Disk Mode" methods, both of which are detailed here:
(If you're planning to use Target Disk Mode, note the
potentially-counterintuitive arrangement they recommend: booting the
*healthy* machine in TDM, and then booting the afflicted Mac using that
as an external boot volume.)
Please let us know how it goes.
Sam Hooker | [log in to unmask]
Systems Architecture and Administration
Enterprise Technology Services
The University of Vermont
On 20120427 14:42 , Helen Read wrote:
> I have a PGP encrypted Macbook Pro (running Lion 10.7.1). I had
> previously decrypted the disk and uninstalled PGP before upgrading from
> Snow Leopard to Lion and then installing a newer Lion-compatible PGP
> (replacing a version that would not have worked with Lion) and
> re-encrypting the disk.
> I don't use this machine very much, and hadn't had it on in a while.
> Today I turned it on and let it install a bunch of updates for the OS
> and various software, e.g. Java. It downloaded the updates and chugged
> through installing them, the progress bar got to 100%, and then there
> were some messages about writing files etc. Then I got a white screen
> with a spinning wheel, and in place of an Apple logo, there was (is) a
> circle with a line through it (see attached picture). I left for class
> and came back a couple of hours later to find it still in this
> condition. I powered it off and back on, and the Apple logo came up
> briefly, before reverting back to the international symbol for You Have
> Bricked Your Machine above the still spinning wheel.
> Questions --
> 1. Is it completely toasted? (This is more of a rhetorical question.)
> 2. Now what? Take it to the Depot, from whence it came?
> 3. What caused this? Did I accept an update that I wasn't supposed to

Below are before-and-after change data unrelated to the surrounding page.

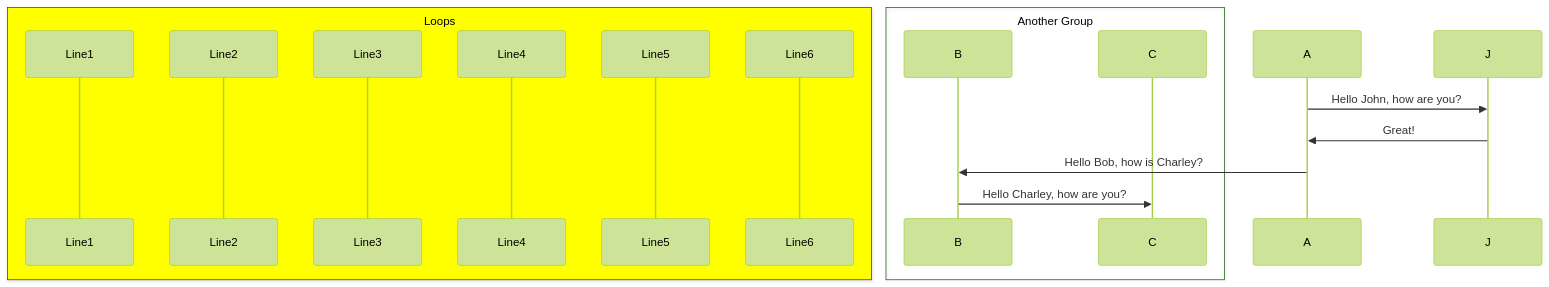
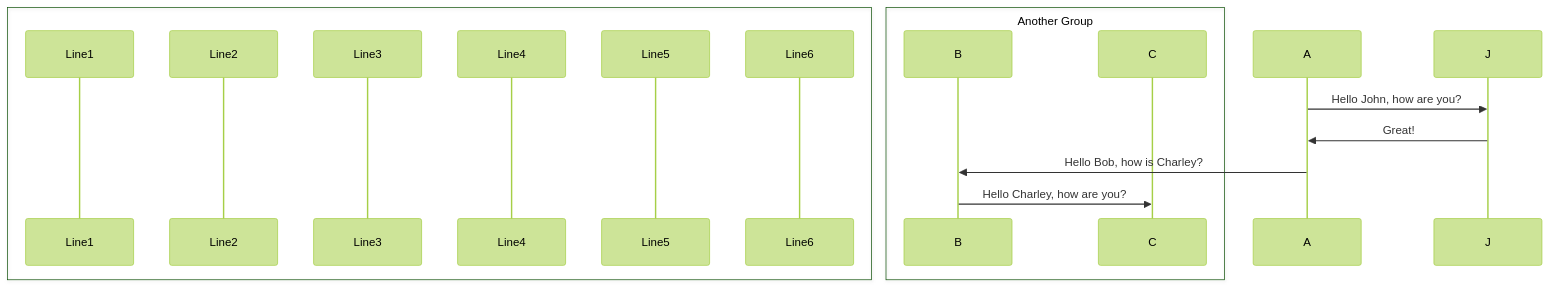
Before and after one commit to noneda/try-pygame: the fifth of 5 diagrams in README.md, drawn with Mermaid (forest theme).

````diff
--- a/README.md
+++ b/README.md
@@ -434,20 +434,20 @@
 ```mermaid
 sequenceDiagram
-  box Yellow Loops
+  box #DAF7A6 Loops
     participant Line1
     participant Line2
     participant Line3
     participant Line4
     participant Line5
     participant Line6
   end
   box Another Group
     participant B
     participant C
   end
   A->>J: Hello John, how are you?
   J->>A: Great!
   A->>B: Hello Bob, how is Charley?
   B->>C: Hello Charley, how are you?
 
 ```
````
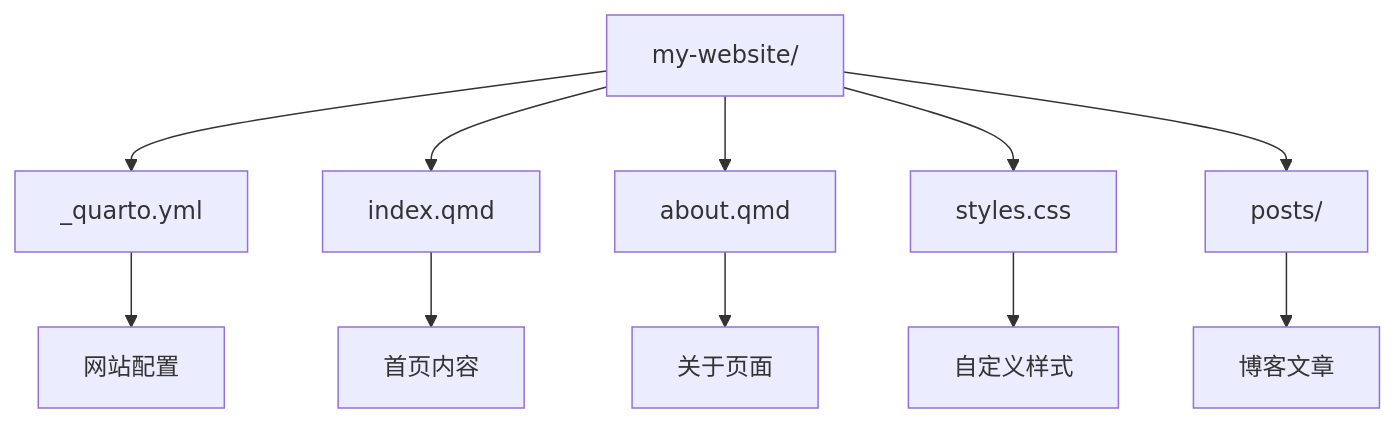
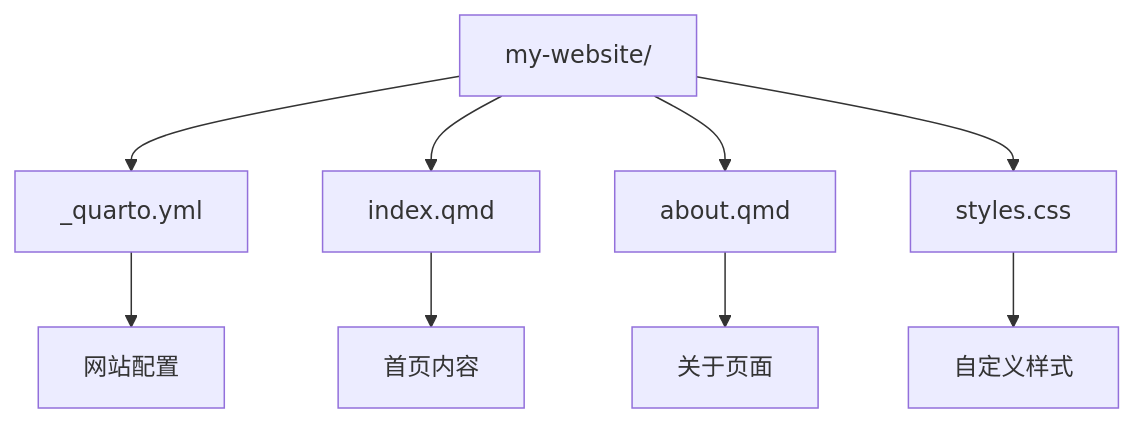
One commit to D2RS-2026spring/data-driven-reproducible-study changed the fourth of 5 diagrams in slides/lecture3-literate-programming.qmd. Above: the diagram before and after it, drawn with Mermaid. The commit also changed other lines of this file and 1 other file, not shown here.

````diff
--- a/slides/lecture3-literate-programming.qmd
+++ b/slides/lecture3-literate-programming.qmd
@@ -680,14 +677,12 @@
 ```{mermaid}
 graph TD
     A["my-website/"] -->  B["_quarto.yml"]
     A --> C["index.qmd"]
     A --> D["about.qmd"]
     A --> E["styles.css"]
-    A --> F["posts/"]
 
     B --> B1[网站配置]
     C --> C1[首页内容]
     D --> D1[关于页面]
     E --> E1[自定义样式]
-    F --> F1[博客文章]
 ```
````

> and/or was I supposed to install a newer PGP first?
> 4. Fortunately this not my main computer, and does not have anything of
> importance on it (I have it mostly for learning about Macs, and I
> suppose bricking the thing is part of the learning process). But what is
> a typical user of a PGP encrypted Mac supposed to do about updates?
> Don't ever do them without checking with your IT support person first??